Required work
When a line in the entries below contains the word "text", copy that line.

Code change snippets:
____

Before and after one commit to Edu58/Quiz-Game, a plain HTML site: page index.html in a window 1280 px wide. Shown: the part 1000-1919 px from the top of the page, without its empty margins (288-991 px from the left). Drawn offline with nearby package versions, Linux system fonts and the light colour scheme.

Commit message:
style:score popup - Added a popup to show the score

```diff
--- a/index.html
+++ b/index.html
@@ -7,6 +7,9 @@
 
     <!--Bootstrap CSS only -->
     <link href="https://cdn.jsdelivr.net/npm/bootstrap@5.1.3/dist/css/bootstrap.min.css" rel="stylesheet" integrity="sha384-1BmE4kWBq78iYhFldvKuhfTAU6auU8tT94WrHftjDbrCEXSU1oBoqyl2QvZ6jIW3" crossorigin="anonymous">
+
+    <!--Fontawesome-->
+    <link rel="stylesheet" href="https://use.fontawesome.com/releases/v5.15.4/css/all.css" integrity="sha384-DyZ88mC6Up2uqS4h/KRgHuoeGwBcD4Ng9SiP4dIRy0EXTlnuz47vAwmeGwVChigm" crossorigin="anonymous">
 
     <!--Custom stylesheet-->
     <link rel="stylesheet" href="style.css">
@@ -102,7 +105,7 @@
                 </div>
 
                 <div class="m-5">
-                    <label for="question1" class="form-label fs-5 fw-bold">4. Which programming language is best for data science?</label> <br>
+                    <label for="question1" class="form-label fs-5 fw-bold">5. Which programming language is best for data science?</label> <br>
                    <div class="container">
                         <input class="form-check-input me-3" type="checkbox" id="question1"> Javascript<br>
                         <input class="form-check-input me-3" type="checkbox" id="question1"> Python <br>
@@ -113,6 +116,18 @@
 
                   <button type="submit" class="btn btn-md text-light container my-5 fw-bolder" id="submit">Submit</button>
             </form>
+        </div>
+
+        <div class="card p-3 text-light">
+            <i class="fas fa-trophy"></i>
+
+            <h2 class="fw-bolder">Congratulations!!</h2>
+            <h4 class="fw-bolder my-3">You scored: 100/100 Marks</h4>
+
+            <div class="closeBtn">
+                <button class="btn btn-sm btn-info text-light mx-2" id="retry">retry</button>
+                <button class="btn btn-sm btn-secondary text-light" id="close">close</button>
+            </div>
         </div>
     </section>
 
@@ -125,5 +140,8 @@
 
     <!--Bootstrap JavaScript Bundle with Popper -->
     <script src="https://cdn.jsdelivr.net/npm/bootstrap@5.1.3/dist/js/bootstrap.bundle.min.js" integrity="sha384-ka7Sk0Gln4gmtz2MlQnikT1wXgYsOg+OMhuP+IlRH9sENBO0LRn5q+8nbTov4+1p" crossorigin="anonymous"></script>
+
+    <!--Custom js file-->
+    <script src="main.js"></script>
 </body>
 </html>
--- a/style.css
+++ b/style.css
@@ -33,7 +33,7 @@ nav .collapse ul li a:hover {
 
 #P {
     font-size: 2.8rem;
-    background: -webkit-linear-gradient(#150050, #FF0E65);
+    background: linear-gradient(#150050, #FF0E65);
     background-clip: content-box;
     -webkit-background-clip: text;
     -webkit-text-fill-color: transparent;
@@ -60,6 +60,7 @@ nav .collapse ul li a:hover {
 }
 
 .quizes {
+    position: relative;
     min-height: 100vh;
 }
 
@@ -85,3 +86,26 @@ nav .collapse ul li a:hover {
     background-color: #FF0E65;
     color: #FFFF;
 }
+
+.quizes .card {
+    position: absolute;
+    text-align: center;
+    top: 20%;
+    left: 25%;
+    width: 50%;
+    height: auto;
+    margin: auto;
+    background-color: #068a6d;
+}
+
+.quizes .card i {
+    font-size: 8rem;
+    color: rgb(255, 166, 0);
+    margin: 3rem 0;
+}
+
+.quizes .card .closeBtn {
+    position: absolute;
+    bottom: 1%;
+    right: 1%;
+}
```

____

Exercise output
                   <button type="submit" class="btn btn-md text-light container my-5 fw-bolder" id="submit">Submit</button>
+        <div class="card p-3 text-light">
+                <button class="btn btn-sm btn-info text-light mx-2" id="retry">retry</button>
+                <button class="btn btn-sm btn-secondary text-light" id="close">close</button>
     -webkit-background-clip: text;
     -webkit-text-fill-color: transparent;
+    text-align: center;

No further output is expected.